| Your objective |
Find how many lines in the material below hold the word "fluid". Reply with that figure alone.

| Records for this task |
►

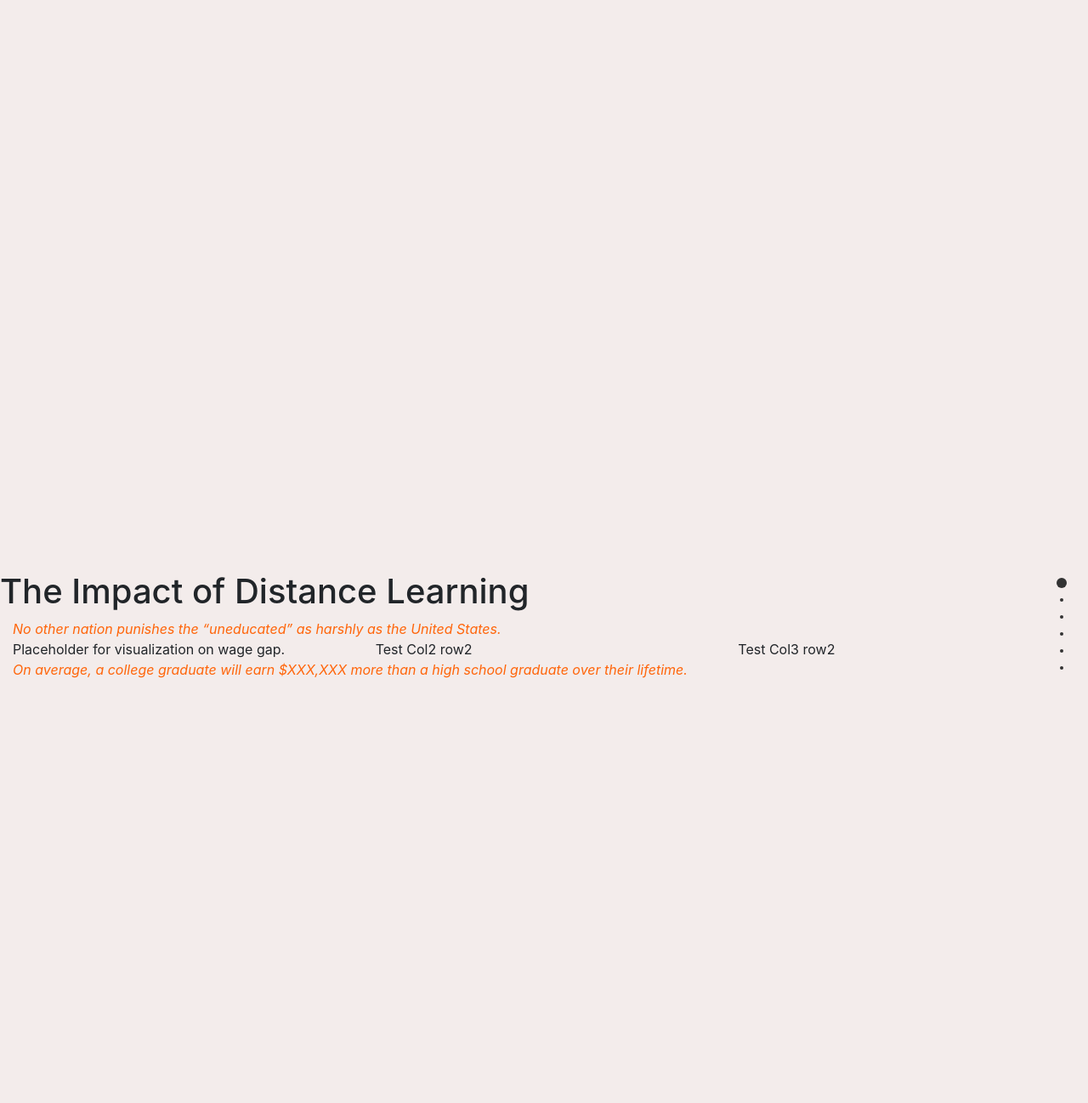
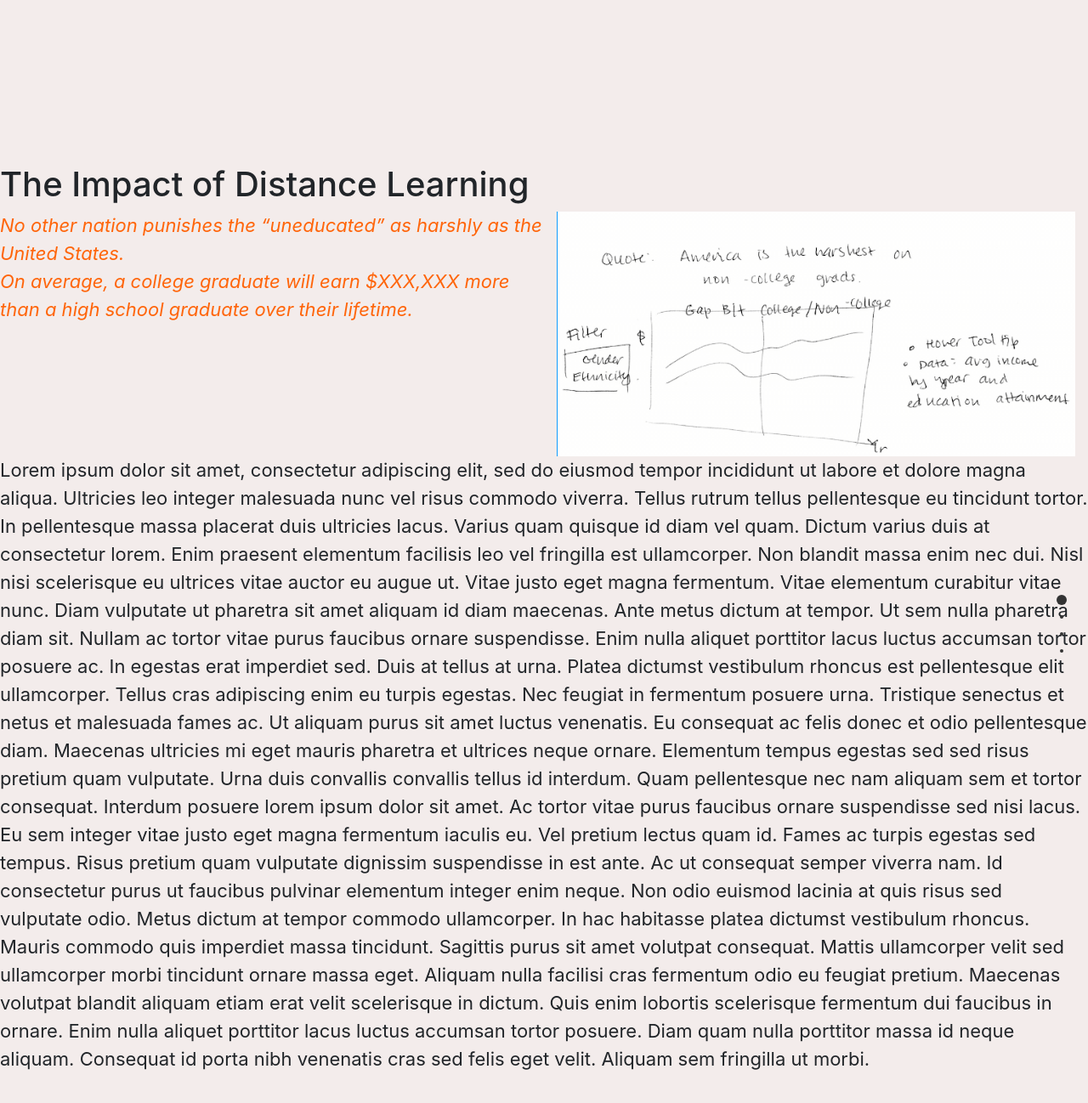
Before and after one commit to tophercf/distance-learning, a PHP site: page / in a window 1280 px wide. Shown: the part 237-1535 px from the top of the page at 85% size. Run offline with PHP 8.4, Linux system fonts and the light colour scheme.

Commit message:
image updates

```diff
--- a/css/style.css
+++ b/css/style.css
@@ -26,3 +26,7 @@
     font-style:italic;
     color: #ff650a;
 }
+
+body {
+    font-size: 22px;
+}
--- a/index.html
+++ b/index.html
@@ -1,5 +1,6 @@
 <!doctype html>
 <html>
+
 <head>
     <meta charset="utf-8">
     <meta name="description" content="">
@@ -16,6 +17,7 @@
     <!-- Custom CSS code -->
     <link rel="stylesheet" href="css/style.css">
 </head>
+
 <body>
 
 
@@ -27,37 +29,80 @@
                     <h1>The Impact of Distance Learning</h1>
                 </div>
                 <div class="row">
-                <div class="col-10 quote">
+                    <div class="col-6">
+                        <div class="row quote">
                             No other nation punishes the “uneducated” as harshly as the United States.
+                        </div>
+                        <div class="row quote">
+                            On average, a college graduate will earn $XXX,XXX more than a high school graduate over
+                            their
+                            lifetime.
+                        </div>
+                    </div>
+                    <div class="col-6">
+                        <img src="img/income_gap.PNG" class="img-fluid" />
                     </div>
                 </div>
                 <div class="row">
-                <div class="col">
-                    Placeholder for visualization on wage gap.
-                </div>
-                <div class="col">
-                    Test Col2 row2
-                </div>
-                <div class="col">
-                    Test Col3 row2
-                </div>
-            </div>
-            <div class="row">
-                <div class="col-10 quote">
-                    On average, a college graduate will earn $XXX,XXX more than a high school graduate over their lifetime.
+                    <p>
+                        Lorem ipsum dolor sit amet, consectetur adipiscing elit, sed do eiusmod tempor incididunt ut
+                        labore
+                        et dolore magna aliqua. Ultricies leo integer malesuada nunc vel risus commodo viverra. Tellus
+                        rutrum tellus pellentesque eu tincidunt tortor. In pellentesque massa placerat duis ultricies
+                        lacus. Varius quam quisque id diam vel quam. Dictum varius duis at consectetur lorem. Enim
+                        praesent
+                        elementum facilisis leo vel fringilla est ullamcorper. Non blandit massa enim nec dui. Nisl
+                        nisi
+                        scelerisque eu ultrices vitae auctor eu augue ut. Vitae justo eget magna fermentum. Vitae
+                        elementum
+                        curabitur vitae nunc. Diam vulputate ut pharetra sit amet aliquam id diam maecenas. Ante metus
+                        dictum at tempor. Ut sem nulla pharetra diam sit. Nullam ac tortor vitae purus faucibus ornare
+                        suspendisse. Enim nulla aliquet porttitor lacus luctus accumsan tortor posuere ac. In egestas
+                        erat
+                        imperdiet sed. Duis at tellus at urna. Platea dictumst vestibulum rhoncus est pellentesque elit
+                        ullamcorper.
+
+                        Tellus cras adipiscing enim eu turpis egestas. Nec feugiat in fermentum posuere urna. Tristique
+                        senectus et netus et malesuada fames ac. Ut aliquam purus sit amet luctus venenatis. Eu
+                        consequat
+                        ac felis donec et odio pellentesque diam. Maecenas ultricies mi eget mauris pharetra et
+                        ultrices
+                        neque ornare. Elementum tempus egestas sed sed risus pretium quam vulputate. Urna duis
+                        convallis
+                        convallis tellus id interdum. Quam pellentesque nec nam aliquam sem et tortor consequat.
+                        Interdum
+                        posuere lorem ipsum dolor sit amet. Ac tortor vitae purus faucibus ornare suspendisse sed nisi
+                        lacus.
+
+                        Eu sem integer vitae justo eget magna fermentum iaculis eu. Vel pretium lectus quam id. Fames
+                        ac
+                        turpis egestas sed tempus. Risus pretium quam vulputate dignissim suspendisse in est ante. Ac
+                        ut
+                        consequat semper viverra nam. Id consectetur purus ut faucibus pulvinar elementum integer enim
+                        neque. Non odio euismod lacinia at quis risus sed vulputate odio. Metus dictum at tempor
+                        commodo
+                        ullamcorper. In hac habitasse platea dictumst vestibulum rhoncus. Mauris commodo quis imperdiet
+                        massa tincidunt. Sagittis purus sit amet volutpat consequat. Mattis ullamcorper velit sed
+                        ullamcorper morbi tincidunt ornare massa eget. Aliquam nulla facilisi cras fermentum odio eu
+                        feugiat pretium. Maecenas volutpat blandit aliquam etiam erat velit scelerisque in dictum. Quis
+                        enim lobortis scelerisque fermentum dui faucibus in ornare. Enim nulla aliquet porttitor lacus
+                        luctus accumsan tortor posuere. Diam quam nulla porttitor massa id neque aliquam. Consequat id
+                        porta nibh venenatis cras sed felis eget velit. Aliquam sem fringilla ut morbi.
+                    </p>
                 </div>
             </div>
 
         </div>
-    </div>
+
 
         <div id="page3" class="section">
             <div class="container">
 
                 <div class="row">
                     <div class="col-5">
-                    <h2>Could online courses help close the gap?</h2>
-                    <p>With the rise of online courses, many educational institutions have expanded or started a distance learning option.</p>
+                        <h2>Could Online Courses Help Close the Gap?</h2>
+                        <p>With the rise of online courses, many educational institutions have expanded or started a
+                            distance learning option.</p>
 
                         <p>In the graph to the right, we see with the aggregated data collected by HarvardX and MITX
                             that the Massive Online Learning format has grown in popularity year over year.</p>
@@ -74,61 +119,122 @@
         <div id="page3" class="section">
             <div class="container-fluid">
                 <div class="row">
-                <div class="col">
-                    <h2>It's not just Harvard and MIT either...</h2>
-                    Placeholder for map on educational institutions offering distance learning options.
+                    <div class="col-4">
+                        <h2>It's not just Harvard and MIT Either...</h2>
+                        <p>
+                            Over the span of 2012-2016, the number of institutions that added remote learning
+                            opportunities
+                            increased by X%. This is an unprecedented shift into alternative learning and based on the
+                            trend, it's here to stay.
+                        </p>
+
+                        <p>
+                            This trend towards increased remote learning and the ability to take course work from high
+                            quality institutes that were previously out of reach due to academic grades or money can
+                            also
+                            be inferred based on supply side consequencies of this trend.
+                            Smaller universities with less prestige are closing at a faster rate, unable to take in the
+                            revenues that were previously available due to georgraphic constraints of some students.
+                            With a
+                            superior complimentary good, we are already seeing consolidation in the market.
+                            Moodies predicts this consolidation will continue to force the small universities to close
+                            or
+                            merge into larger units in order to survive, leading to closures triple of years past.
+                            Source:
+                            https://www.insidehighered.com/news/2015/09/28/moodys-predicts-college-closures-triple-2017
+                        </p>
                     </div>
-                <div class="col">
-                    Test Col2 row1
-                </div>
-                <div class="col">
-                    Test Col3 row1
-                </div>
-            </div>
-            <div class="row">
-                <div class="col">
-                    Test Col1 row2
-                </div>
-                <div class="col">
-                    Test Col2 row2
-                </div>
-                <div class="col">
-                    Test Col3 row2
+                    <div class="col-8">
+                        <img src="img/map.png" class="img-fluid" />
                     </div>
                 </div>
 
             </div>
         </div>
-    <div id="page4" class="section">
-        <div class="container-fluid page3">
+        <div id="page6" class="section">
+            <div class="container-fluid">
                 <div class="row">
-                <div class="col">
-                    <p>We would like to explore how distance learning has impacted institution success and resulting student outcomes
-                    to help people decide if online education is valuable/worthwhile to pursue.</p>
+                    <div class="col-8">
+                        <img src="/img/viz_innovative.jpg" class="img-fluid" />
+                    </div>
+                    <div class="col-4">
+                        <h2>Remote Learning: Where Do I Fit In?</h2>
+                        <p>
+                            Lorem ipsum dolor sit amet, consectetur adipiscing elit, sed do eiusmod tempor incididunt
+                            ut
+                            labore et dolore magna aliqua. Turpis nunc eget lorem dolor sed viverra. Eros donec ac odio
+                            tempor orci dapibus ultrices in iaculis. Sit amet consectetur adipiscing elit ut aliquam
+                            purus
+                            sit. Iaculis urna id volutpat lacus laoreet non curabitur. Quis ipsum suspendisse ultrices
+                            gravida dictum fusce ut placerat orci. Praesent semper feugiat nibh sed pulvinar proin
+                            gravida
+                            hendrerit lectus. Facilisis gravida neque convallis a cras semper. Orci dapibus ultrices in
+                            iaculis. Porttitor lacus luctus accumsan tortor posuere ac ut consequat. Consequat semper
+                            viverra nam libero justo laoreet sit. Tortor dignissim convallis aenean et tortor at risus.
+                            Varius sit amet mattis vulputate enim nulla aliquet. Diam quam nulla porttitor massa id
+                            neque
+                            aliquam vestibulum morbi.
+
+                            Iaculis eu non diam phasellus. Sed felis eget velit aliquet sagittis id consectetur. Magna
+                            eget
+                            est lorem ipsum. Pharetra diam sit amet nisl suscipit. A condimentum vitae sapien
+                            pellentesque
+                            habitant morbi tristique. Eu tincidunt tortor aliquam nulla facilisi cras. Est ante in nibh
+                            mauris cursus mattis. Lacus vestibulum sed arcu non odio. Accumsan lacus vel facilisis
+                            volutpat
+                            est velit egestas dui id. Eu sem integer vitae justo eget magna fermentum iaculis. Ut
+                            tristique
+                            et egestas quis ipsum suspendisse ultrices gravida dictum. In hac habitasse platea dictumst
+                            quisque sagittis. Nunc faucibus a pellentesque sit amet porttitor eget dolor morbi. Justo
+                            donec
+                            enim diam vulputate ut pharetra sit. Pretium aenean pharetra magna ac placerat. Malesuada
+                            proin
+                            libero nunc consequat. In est ante in nibh mauris. Commodo quis imperdiet massa tincidunt.
+                            Laoreet non curabitur gravida arcu ac tortor dignissim convallis aenean.
+
+                            Dignissim sodales ut eu sem integer vitae justo eget magna. Blandit cursus risus at
+                            ultrices.
+                            Mattis ullamcorper velit sed ullamcorper. Et malesuada fames ac turpis egestas maecenas
+                            pharetra convallis. Feugiat sed lectus vestibulum mattis ullamcorper velit sed ullamcorper
+                            morbi. Volutpat blandit aliquam etiam erat velit scelerisque. Sed odio morbi quis commodo
+                            odio.
+                            Arcu cursus vitae congue mauris rhoncus aenean vel elit. Ut aliquam purus sit amet luctus
+                            venenatis lectus magna. Pharetra pharetra massa massa ultricies mi quis hendrerit dolor.
+                            Sit
+                            amet consectetur adipiscing elit ut aliquam purus. Lectus proin nibh nisl condimentum id
+                            venenatis a condimentum vitae. Iaculis urna id volutpat lacus laoreet non. Neque egestas
+                            congue
+                            quisque egestas. Praesent elementum facilisis leo vel fringilla est. Vel pretium lectus
+                            quam
+                            id. Id leo in vitae turpis massa. Lectus proin nibh nisl condimentum id venenatis. Dolor
+                            sed
+                            viverra ipsum nunc aliquet bibendum.
+
+                            Vel facilisis volutpat est velit egestas. Et tortor consequat id porta nibh. Quis hendrerit
+                            dolor magna eget est lorem ipsum dolor. Ac turpis egestas maecenas pharetra. At tellus at
+                            urna
+                            condimentum mattis pellentesque id. Congue nisi vitae suscipit tellus mauris a diam. Diam
+                            sit
+                            amet nisl suscipit adipiscing bibendum. Mattis nunc sed blandit libero volutpat sed cras.
+                            Sit
+                            amet est placerat in egestas erat imperdiet. Id ornare arcu odio ut sem nulla.
+
+                            Interdum velit euismod in pellentesque massa placerat duis ultricies. Duis ut diam quam
+                            nulla
+                            porttitor massa id neque. Amet consectetur adipiscing elit duis. At auctor urna nunc id
+                            cursus
+                            metus aliquam. Et egestas quis ipsum suspendisse ultrices gravida dictum fusce ut. Velit
+                            egestas dui id ornare arcu odio ut sem. Eget gravida cum sociis natoque. At elementum eu
+                            facilisis sed. Ac tortor dignissim convallis aenean et tortor at. Gravida neque convallis a
+                            cras semper auctor. Sem et tortor consequat id porta nibh. Commodo sed egestas egestas
+                            fringilla. Cursus sit amet dictum sit amet justo donec. Vulputate eu scelerisque felis
+                            imperdiet. Euismod in pellentesque massa placerat duis ultricies lacus. Cum sociis natoque
+                            penatibus et magnis dis.
+                        </p>
                     </div>
                 </div>
             </div>
         </div>
-    <div id="page5" class="section">
-        <div class="container-fluid">
-            <div class="row">
-                <div class="col">
-                    Test data
-                </div>
-            </div>
-        </div>
-    </div>
-    <div id="page6" class="section">
-        <div class="container-fluid">
-            <div class="row">
-                <div class="col justify-content-center">
-                    Is distance learning right for me?
-
-                </div>
-            </div>
-        </div>
-    </div>
-
     </div>
 
     <!-- Load JS libraries -->
@@ -143,4 +249,5 @@
     <script src="js/visuals/visual_stacked_bar.js"></script>
     <script src="js/main.js"></script>
 </body>
+
 </html>
```
Also changed, not shown: img/income_gap.PNG (added), img/map.png (added), img/viz_innovative.jpg (added), 1 other file. Lines whose indentation alone changed are shown as unchanged.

◄

| Exercise output |
8